**Collected data**
━━━

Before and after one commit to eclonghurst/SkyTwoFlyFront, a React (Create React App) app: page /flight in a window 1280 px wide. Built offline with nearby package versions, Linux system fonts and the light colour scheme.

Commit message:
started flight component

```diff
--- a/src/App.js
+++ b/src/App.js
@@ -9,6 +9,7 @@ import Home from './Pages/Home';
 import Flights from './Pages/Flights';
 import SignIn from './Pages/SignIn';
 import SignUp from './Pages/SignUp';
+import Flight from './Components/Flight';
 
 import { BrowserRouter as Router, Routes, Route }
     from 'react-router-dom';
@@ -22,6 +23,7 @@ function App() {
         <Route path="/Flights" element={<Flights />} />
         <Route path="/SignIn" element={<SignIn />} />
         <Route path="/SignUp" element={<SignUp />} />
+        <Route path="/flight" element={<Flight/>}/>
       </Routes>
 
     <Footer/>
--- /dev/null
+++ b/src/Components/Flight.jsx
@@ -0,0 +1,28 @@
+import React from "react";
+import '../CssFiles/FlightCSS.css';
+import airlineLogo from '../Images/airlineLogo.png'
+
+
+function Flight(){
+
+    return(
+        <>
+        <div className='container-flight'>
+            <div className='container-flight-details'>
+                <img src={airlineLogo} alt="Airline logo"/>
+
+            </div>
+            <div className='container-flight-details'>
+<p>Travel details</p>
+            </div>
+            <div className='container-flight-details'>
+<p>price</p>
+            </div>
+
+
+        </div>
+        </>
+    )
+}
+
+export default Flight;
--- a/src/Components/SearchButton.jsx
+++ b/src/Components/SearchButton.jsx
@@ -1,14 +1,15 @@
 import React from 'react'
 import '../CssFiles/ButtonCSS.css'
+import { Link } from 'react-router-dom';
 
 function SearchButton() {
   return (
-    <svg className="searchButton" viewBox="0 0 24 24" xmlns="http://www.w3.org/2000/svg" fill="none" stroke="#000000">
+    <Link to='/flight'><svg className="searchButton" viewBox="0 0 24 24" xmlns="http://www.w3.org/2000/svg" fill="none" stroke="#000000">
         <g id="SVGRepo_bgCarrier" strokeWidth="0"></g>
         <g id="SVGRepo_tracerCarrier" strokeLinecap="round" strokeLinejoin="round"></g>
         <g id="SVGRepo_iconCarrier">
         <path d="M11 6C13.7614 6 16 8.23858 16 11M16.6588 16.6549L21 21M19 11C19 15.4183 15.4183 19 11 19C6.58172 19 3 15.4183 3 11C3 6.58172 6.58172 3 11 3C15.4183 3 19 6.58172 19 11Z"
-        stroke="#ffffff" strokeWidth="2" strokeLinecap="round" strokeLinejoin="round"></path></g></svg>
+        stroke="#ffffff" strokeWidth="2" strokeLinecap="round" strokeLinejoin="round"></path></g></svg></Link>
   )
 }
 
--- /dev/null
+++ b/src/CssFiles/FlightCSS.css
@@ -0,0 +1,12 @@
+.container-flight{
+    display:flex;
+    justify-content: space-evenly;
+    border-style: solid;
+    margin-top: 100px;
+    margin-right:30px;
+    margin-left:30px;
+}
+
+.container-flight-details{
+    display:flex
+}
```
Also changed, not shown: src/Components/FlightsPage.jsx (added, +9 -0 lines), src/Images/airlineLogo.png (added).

━━━

**What needs to be done**
Your answer should be one number: the count of lines in the records above that contain "viewBox".

**Written answer**
2